Facing facts: Healthcare-associated infections (HAIs)
- HAIs infect 2 million people annually in U.S. hospitals.
- HAIs cost between $5 billion to $6 billion annually and result in almost 100,000 deaths in the U.S.
- U.S. hospital Clostridium difficile associated disease discharges doubled from 1996 to 2003.
- In 1974, only 2% of staph infections were MRSA (methicillin-resistant Staphylococcus aureus). By 2003, that figure had soared to 57%, and now is over 60%.
- An estimated 70% of the bacteria that cause infections for 2 million hospitalized Americans each year are resistant to at least one of the drugs most commonly used to treat them.
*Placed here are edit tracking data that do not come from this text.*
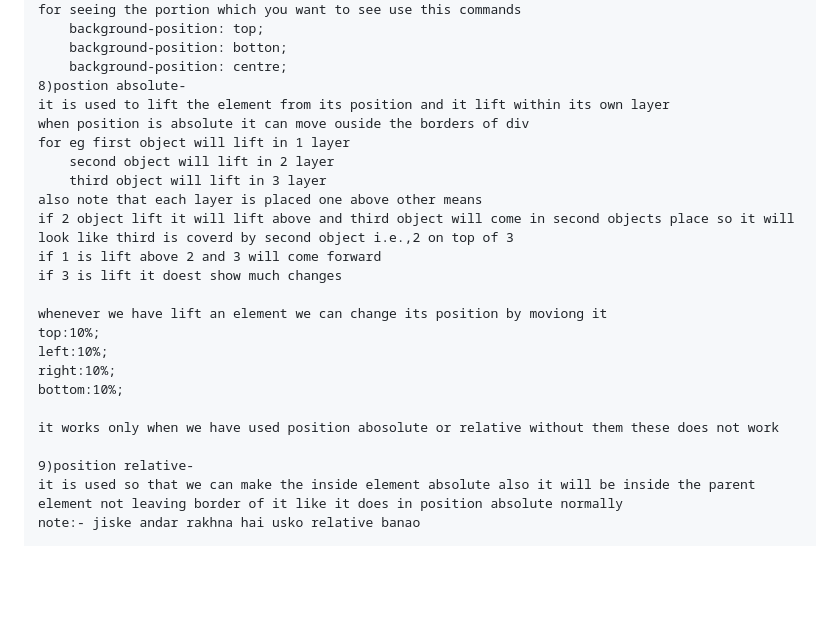
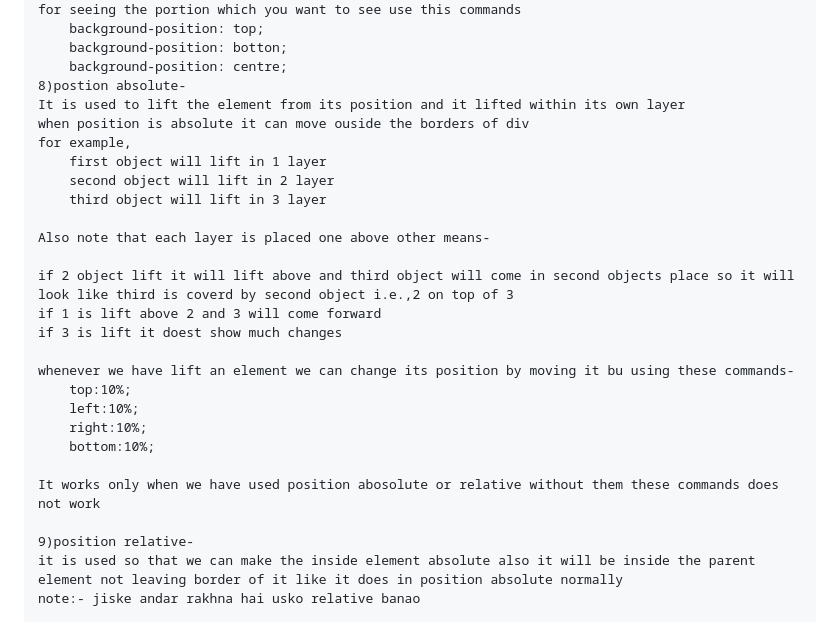
Before and after one commit to YashMasurkar/html-and-css, a Markdown page: README.md, the part around the change. GitHub-like rendering; blank space fills up the shorter version.

Commit message:
Fix typos and improve clarity in README.md
Corrected grammar and spelling errors in the README.

```diff
--- a/README.md
+++ b/README.md
@@ -114,23 +114,26 @@ for seeing the portion which you want to see use this commands
     background-position: botton;
     background-position: centre;
 8)postion absolute-
-it is used to lift the element from its position and it lift within its own layer
+It is used to lift the element from its position and it lifted within its own layer
 when position is absolute it can move ouside the borders of div
-for eg first object will lift in 1 layer
+for example,
+    first object will lift in 1 layer
     second object will lift in 2 layer
     third object will lift in 3 layer
-also note that each layer is placed one above other means
+
+Also note that each layer is placed one above other means-
+
 if 2 object lift it will lift above and third object will come in second objects place so it will look like third is coverd by second object i.e.,2 on top of 3
 if 1 is lift above 2 and 3 will come forward
 if 3 is lift it doest show much changes
 
-whenever we have lift an element we can change its position by moviong it
-top:10%;
-left:10%;
-right:10%;
-bottom:10%;
+whenever we have lift an element we can change its position by moving it bu using these commands-
+    top:10%;
+    left:10%;
+    right:10%;
+    bottom:10%;
 
-it works only when we have used position abosolute or relative without them these does not work
+It works only when we have used position abosolute or relative without them these commands does not work
 
 9)position relative-
 it is used so that we can make the inside element absolute also it will be inside the parent element not leaving border of it like it does in position absolute normally
```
Sources: Centers for Disease Control and Prevention; Association for Professionals in Infection Control and Epidemiology; Joint Commission on Accreditation of Healthcare Organizations; Managing Infection Control, October 2006

Fighting the flu
Some measures to prevent flu transmission and to control flu outbreaks in long-term care facilities:
1. Surveillance – Use testing to identify outbreaks early.
2. Education – Teach personnel about signs and symptoms of flu and control measures.
3. Influenza testing – Develop a plan for performing rapid flu testing.
4. Respiratory hygiene/ cough etiquette program – Provide tissues or masks to residents and visitors who are coughing or sneezing.
5. Standard precautions – Wear gloves during hand contact with potentially contaminated surfaces.
6. Droplet precautions – Place the resident who has suspected or confirmed influenza in a private room for five days after the onset of the illness.
7. Restrictions for ill visitors – When flu occurs in the surrounding community, notify visitors that adults with respiratory symptoms should not visit for five days.
8. Antiviral Chemoprophylaxis – Administer the medication to residents and healthcare personnel during outbreaks.
9. Other considerations – Allow residents with symptoms of infection to participate in activities – at a three-foot distance from other residents.

Source: Centers for Disease Control and Prevention, "Infection Control Measures for Preventing and Controlling Influenza Transmission in Long-Term Care Facilities," Feb. 6, 2007